“We are making some changes and tweaks and there are a couple of scenes staged differently, but on the whole it is the same production. I watched a rather blurry video of that floor-run and thought what we’d done was OK, so it is pretty much as envisaged originally. Most of the mechanicals – apart from Starveling and Flute – have come back, and one of the lovers [soprano Charlie Drummond] was in it last time, but everyone else is new, so it feels like a new cast.”
Coming to Britten’s work from his “day job” in the theatre, Hill is acutely aware of the opera’s relationship to the play, and the fact that it is much closer than some other musical versions of Shakespeare.
“Compared to something like Macbeth and Falstaff, where the libretto is filtered through Italian translations of Shakespeare, you’ve got Shakespeare’s text and it needs honouring as something in itself.
“It needs to be approached with the same sort of enquiry and detail that one brings to directing the original text. There are scenes that need directing as pieces of theatre with character motivation and staging issues to be addressed. I hope we have approached it with rigour towards the libretto as well as the music.”
Hill is conscious that such an approach makes particular demands of his cast.
“The singers have what is not always the easiest music, and have to marry that to a dramatic impulse. It is a very physical production, particularly for the lovers, with a lot of rolling around and fighting, and the choreography of that needs learning as well as their brains engaging with the technical demands of the music.”
The director is determined to have the advantages of both the opera and his knowledge of the play available to the production, as well as some reflection of the circumstances of its composition.
“The music of the forest world, the dream world, I find absolutely exquisite, and it has a kind of otherness that can only be created through music. But one thing I have done is taken the structure of the play a little more, so we begin at the end of Act 1 Scene 1 of the play, as it were, and stay in the court for a little bit longer.”
It is the music, however, that dictates the stage world that the production inhabits.
“It is based on Tytania and Oberon’s duet about the state of the world, so it is a ravaged and muddy kind of world. It is a post-war world to which Theseus has returned with his war-bride, and that picks up on the post-war world in which Britten wrote it.”

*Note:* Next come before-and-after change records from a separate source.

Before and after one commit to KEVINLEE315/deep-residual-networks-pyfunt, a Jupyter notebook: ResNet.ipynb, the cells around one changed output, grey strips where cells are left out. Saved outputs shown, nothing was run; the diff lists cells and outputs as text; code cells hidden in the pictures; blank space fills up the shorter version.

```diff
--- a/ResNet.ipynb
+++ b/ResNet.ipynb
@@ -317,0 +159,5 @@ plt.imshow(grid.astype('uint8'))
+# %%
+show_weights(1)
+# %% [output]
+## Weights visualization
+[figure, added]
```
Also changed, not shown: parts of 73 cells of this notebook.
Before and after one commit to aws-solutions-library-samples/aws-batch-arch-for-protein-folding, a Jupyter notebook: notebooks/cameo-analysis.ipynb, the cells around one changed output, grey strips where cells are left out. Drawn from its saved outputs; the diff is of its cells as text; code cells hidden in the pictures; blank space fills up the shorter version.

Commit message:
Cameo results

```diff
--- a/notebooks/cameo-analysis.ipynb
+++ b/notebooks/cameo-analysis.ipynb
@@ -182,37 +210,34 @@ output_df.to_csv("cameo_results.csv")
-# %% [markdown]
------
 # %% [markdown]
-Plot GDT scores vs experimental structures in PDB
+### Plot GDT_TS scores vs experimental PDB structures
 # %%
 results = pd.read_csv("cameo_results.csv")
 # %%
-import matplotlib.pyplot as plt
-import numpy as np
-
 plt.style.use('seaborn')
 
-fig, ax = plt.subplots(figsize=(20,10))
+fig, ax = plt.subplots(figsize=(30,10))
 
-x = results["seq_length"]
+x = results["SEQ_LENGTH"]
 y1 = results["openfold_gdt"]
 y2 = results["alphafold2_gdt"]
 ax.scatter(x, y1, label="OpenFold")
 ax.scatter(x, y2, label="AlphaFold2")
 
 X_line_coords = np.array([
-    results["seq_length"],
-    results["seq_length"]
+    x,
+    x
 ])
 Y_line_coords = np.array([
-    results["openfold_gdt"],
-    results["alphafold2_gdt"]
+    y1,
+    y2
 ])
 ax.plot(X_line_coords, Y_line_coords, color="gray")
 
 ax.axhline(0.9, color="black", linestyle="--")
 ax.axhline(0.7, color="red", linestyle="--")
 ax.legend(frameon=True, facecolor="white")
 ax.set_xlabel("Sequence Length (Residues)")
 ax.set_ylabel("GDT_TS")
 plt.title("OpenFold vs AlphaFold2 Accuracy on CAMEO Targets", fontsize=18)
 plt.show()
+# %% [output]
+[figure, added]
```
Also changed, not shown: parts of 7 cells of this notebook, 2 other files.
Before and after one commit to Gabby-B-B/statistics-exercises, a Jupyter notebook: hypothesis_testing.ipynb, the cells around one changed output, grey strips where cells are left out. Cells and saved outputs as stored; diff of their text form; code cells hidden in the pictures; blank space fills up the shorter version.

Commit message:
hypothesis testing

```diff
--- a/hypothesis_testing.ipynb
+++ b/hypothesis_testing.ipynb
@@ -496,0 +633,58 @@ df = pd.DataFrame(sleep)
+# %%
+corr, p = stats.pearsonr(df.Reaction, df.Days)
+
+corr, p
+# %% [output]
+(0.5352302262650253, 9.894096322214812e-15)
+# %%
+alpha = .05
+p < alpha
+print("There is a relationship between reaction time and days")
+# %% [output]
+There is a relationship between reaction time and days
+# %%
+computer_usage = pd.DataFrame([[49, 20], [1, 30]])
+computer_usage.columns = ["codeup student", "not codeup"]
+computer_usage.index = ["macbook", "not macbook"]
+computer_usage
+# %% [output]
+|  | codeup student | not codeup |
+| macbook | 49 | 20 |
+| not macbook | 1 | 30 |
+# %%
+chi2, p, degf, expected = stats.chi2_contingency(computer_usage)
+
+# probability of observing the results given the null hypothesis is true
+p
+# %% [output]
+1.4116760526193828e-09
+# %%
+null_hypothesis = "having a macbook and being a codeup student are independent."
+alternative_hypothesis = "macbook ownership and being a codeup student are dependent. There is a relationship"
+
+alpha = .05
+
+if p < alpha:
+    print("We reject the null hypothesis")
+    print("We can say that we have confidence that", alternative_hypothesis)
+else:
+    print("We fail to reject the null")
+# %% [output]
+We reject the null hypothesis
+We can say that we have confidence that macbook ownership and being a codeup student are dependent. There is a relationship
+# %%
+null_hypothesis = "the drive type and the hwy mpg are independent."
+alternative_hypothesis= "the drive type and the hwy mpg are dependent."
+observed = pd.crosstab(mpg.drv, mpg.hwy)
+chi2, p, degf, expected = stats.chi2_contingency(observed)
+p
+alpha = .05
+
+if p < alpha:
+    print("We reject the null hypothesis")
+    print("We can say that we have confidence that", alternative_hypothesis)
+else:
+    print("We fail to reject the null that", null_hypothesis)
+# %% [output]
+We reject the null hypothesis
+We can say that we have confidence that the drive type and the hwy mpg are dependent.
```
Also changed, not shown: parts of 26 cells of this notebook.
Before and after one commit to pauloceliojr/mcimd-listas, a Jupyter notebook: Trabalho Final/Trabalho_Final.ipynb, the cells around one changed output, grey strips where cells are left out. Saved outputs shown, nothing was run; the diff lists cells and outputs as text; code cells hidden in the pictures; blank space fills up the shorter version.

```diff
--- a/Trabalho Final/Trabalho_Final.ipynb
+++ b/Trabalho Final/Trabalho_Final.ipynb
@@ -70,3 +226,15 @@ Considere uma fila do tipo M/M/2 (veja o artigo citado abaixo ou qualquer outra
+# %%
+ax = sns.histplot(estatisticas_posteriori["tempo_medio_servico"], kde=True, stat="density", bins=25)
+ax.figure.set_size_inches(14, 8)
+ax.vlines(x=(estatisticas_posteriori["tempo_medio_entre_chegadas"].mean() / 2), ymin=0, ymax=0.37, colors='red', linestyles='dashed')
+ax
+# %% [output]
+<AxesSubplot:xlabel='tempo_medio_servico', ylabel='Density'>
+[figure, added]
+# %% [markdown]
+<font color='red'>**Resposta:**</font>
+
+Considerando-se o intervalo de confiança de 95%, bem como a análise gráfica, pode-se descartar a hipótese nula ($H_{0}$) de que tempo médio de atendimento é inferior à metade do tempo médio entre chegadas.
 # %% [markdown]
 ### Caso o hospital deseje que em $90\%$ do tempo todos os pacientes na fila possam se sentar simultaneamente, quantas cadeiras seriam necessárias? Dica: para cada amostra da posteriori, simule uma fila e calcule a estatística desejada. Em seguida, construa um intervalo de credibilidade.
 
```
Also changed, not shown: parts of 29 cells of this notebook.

Scottish Opera’s A Midsummer Night’s Dream has three performances at Glasgow’s Theatre Royal on February 22, 24 and 26 and three at the Festival Theatre, Edinburgh on March 1, 3 and 5.
Rehearsal picture by Jane Barlow shows Lea Shaw as Hermia and Jonathan McGovern as Demetrius